*What the task requires:*
Below are the records; locate each line with the word "string" and copy it.

[Opening Exercise inputs section]

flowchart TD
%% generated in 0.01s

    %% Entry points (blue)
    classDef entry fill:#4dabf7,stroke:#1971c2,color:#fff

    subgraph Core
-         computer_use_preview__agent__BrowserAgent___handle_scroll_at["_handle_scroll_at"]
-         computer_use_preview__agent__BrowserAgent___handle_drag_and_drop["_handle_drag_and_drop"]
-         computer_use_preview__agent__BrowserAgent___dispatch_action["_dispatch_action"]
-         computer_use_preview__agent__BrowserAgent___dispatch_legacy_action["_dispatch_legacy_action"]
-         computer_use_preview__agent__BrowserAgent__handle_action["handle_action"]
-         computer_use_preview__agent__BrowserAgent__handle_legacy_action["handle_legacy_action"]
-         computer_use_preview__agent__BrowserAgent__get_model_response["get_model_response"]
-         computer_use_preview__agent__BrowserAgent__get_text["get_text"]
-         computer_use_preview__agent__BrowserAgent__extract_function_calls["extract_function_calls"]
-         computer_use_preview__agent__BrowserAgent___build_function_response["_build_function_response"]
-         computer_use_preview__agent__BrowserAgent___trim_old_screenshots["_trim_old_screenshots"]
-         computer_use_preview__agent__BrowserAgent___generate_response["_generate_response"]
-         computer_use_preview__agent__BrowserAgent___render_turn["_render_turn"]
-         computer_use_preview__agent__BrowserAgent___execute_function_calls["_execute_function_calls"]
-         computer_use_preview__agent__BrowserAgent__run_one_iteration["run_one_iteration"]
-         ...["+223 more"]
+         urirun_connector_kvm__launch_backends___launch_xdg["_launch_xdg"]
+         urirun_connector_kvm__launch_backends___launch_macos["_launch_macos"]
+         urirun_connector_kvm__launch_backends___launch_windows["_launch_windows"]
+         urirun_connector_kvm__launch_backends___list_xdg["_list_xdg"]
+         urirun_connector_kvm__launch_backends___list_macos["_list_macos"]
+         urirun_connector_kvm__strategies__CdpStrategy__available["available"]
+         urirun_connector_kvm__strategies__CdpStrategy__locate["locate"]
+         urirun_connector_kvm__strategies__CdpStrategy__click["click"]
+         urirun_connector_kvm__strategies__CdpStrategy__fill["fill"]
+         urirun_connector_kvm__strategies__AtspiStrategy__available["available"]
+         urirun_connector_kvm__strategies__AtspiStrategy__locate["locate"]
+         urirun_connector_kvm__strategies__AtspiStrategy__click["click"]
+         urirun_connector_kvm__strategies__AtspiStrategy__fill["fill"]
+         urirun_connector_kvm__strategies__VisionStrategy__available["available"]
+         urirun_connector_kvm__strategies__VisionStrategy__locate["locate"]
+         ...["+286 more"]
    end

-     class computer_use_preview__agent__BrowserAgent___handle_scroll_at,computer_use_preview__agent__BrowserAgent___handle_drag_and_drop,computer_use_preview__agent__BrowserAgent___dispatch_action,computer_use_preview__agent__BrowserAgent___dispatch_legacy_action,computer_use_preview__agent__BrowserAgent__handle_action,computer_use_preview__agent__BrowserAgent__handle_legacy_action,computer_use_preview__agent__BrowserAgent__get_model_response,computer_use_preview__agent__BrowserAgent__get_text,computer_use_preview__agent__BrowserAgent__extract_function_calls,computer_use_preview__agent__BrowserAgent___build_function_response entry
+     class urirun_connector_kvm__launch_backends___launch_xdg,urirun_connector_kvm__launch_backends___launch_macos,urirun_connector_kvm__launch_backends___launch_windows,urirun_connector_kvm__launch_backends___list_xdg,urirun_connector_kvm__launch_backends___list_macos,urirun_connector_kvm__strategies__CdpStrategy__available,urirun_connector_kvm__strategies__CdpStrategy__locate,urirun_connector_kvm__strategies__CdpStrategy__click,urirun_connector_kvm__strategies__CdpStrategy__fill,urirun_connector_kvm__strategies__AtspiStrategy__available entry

[Closing Exercise inputs section]
[Opening Exercise inputs section]

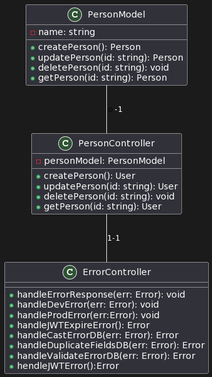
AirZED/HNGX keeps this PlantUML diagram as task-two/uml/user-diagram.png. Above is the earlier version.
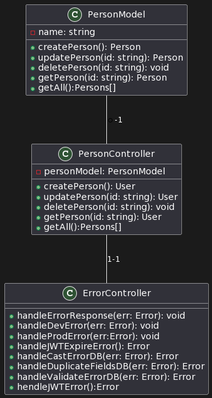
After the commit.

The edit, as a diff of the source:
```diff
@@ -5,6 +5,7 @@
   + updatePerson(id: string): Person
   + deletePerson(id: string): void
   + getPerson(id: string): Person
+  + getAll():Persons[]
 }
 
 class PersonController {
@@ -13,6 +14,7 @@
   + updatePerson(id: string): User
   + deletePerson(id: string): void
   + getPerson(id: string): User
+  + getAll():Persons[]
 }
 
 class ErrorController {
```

[Closing Exercise inputs section]

*Exercise response:*
   + updatePerson(id: string): Person
   + deletePerson(id: string): void
   + getPerson(id: string): Person
   + updatePerson(id: string): User
   + deletePerson(id: string): void
   + getPerson(id: string): User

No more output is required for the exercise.